Penny Wars was considered a great way for students and teachers to get involved with both the school and people in need. It was a fun fundraiser for kids to participate in and the winner got free donuts at the end. The funds raised would go to Lutheran World Relief Hurricane Effort. 

NHS started an annual drive call Baby It’s Cold Outside in 1999, and since then have impacted many lives.

This has touched the hearts of many NHS members. The donations go out to Lamb’s Fold, a local shelter for women and their children who are survivors of domestic abuse.

“This is a cause that is underserved, I am so proud that NHS also did education and brought this cause to light,” Ms. Engel said. 

When South Campus opened in 2008, NHS created the Freshman Experience to better help incoming freshmen become acquainted with the building.  That has changed over the years, and recently Operation Friendship has started.

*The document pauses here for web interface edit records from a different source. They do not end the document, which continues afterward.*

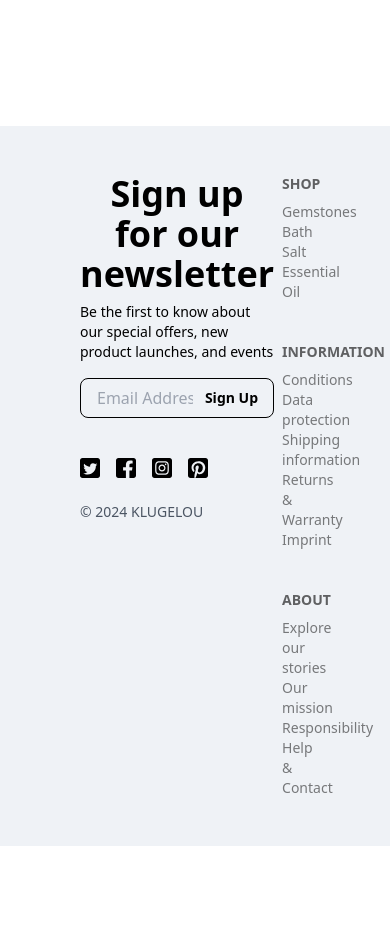
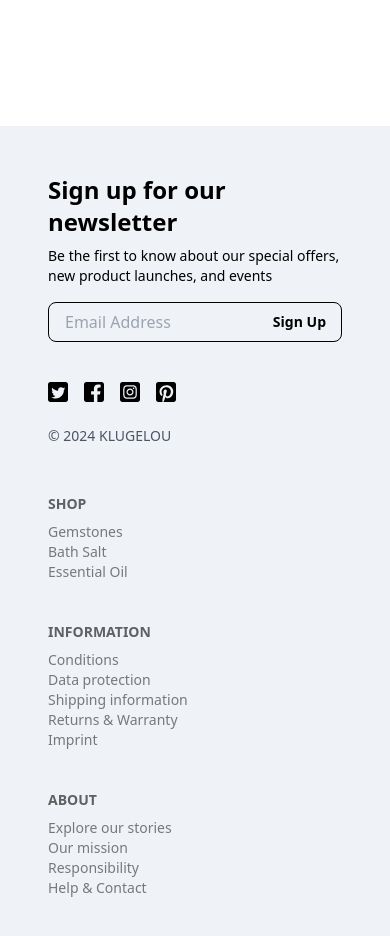
Before and after one commit to SebSchoeneberger/KLUGELOU-FE, a React (Vite) app: page / in a window 390 px wide. Shown: the part 8380-9316 px from the top of the page. Before the commit the page ends 9226 px from the top, so only its background shows below. Built offline with nearby package versions, Linux system fonts and the light colour scheme; a web font is replaced by a local one.

Commit message:
Full responsivness for the Webpage

```diff
--- a/src/Components/Footer.jsx
+++ b/src/Components/Footer.jsx
@@ -6,10 +6,10 @@ import pinterestIcon from "../assets/img/Social media/5282545_pin_pinterest_insp
 function Footer() {
   return (
       <>
-          <footer className="footer bg-[#EFF2F6] text-base-content py-12 px-20">
-              <div className="flex lg:flex-row justify-between w-full">
+          <footer className="footer bg-[#EFF2F6] text-base-content py-12 px-12 md:px-20">
+              <div className="flex flex-col md:flex-row justify-between w-full">
                   <section className="flex flex-col max-w-[450px] items-start lg:w-1/2 mb-10 lg:mb-0">
-                      <h3 className="text-black font-semibold text-4xl mb-2">Sign up for our newsletter</h3>
+                      <h3 className="text-black font-semibold text-left text-2xl md:text-4xl mb-2">Sign up for our newsletter</h3>
                       <p className="text-black text-left text-sm mb-4">Be the first to know about our special offers, new product launches, and events</p>
 
                       {/* Input with button inside */}
--- a/src/Pages/Home.jsx
+++ b/src/Pages/Home.jsx
@@ -40,7 +40,8 @@ function Home() {
 
             </section>
 
-            <section className="grid grid-cols-1 md:grid-cols-2 lg:grid-cols-3 xl:grid-cols-4 items-center px-4 lg:px-24 gap-8 lg:gap-14 pb-60">
+            <section className="grid justify-items-center items-center grid-cols-1 px-4 sm:grid-cols-2 lg:grid-cols-3 xl:grid-cols-4 gap-8 lg:gap-14 pb-60">
+
                 <Cards />
                 <Cards />
                 <Cards />
```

NHS members come into freshman classrooms to interact and help navigate that year. 

“It’s so hard to get advice now when you’re a remote learner,” Ms. Engel said. 

NHS has one two national awards for Outstanding Service Programs.  The first was in 2000 for Rock and Read.  The second was in 2002 for Baby, It’s Cold Outside and the 55 and Better Dance. 

The award-winning program has continued to help the community with their teamwork.  This year’s group will handoff the responsibilities to the next and keep the relay of service going through future decades. 


Students in the Media & Journalism 1 class researched, wrote, and edited this story.  Those students are Paige Anderson, Luke Dahl, Kendall Hibler, Kayla Marks, Cole Pearson, Tan Nghi Phat, Ella Preboy, Angela Riley, Zoe Skrezyna, and Will Stiteley.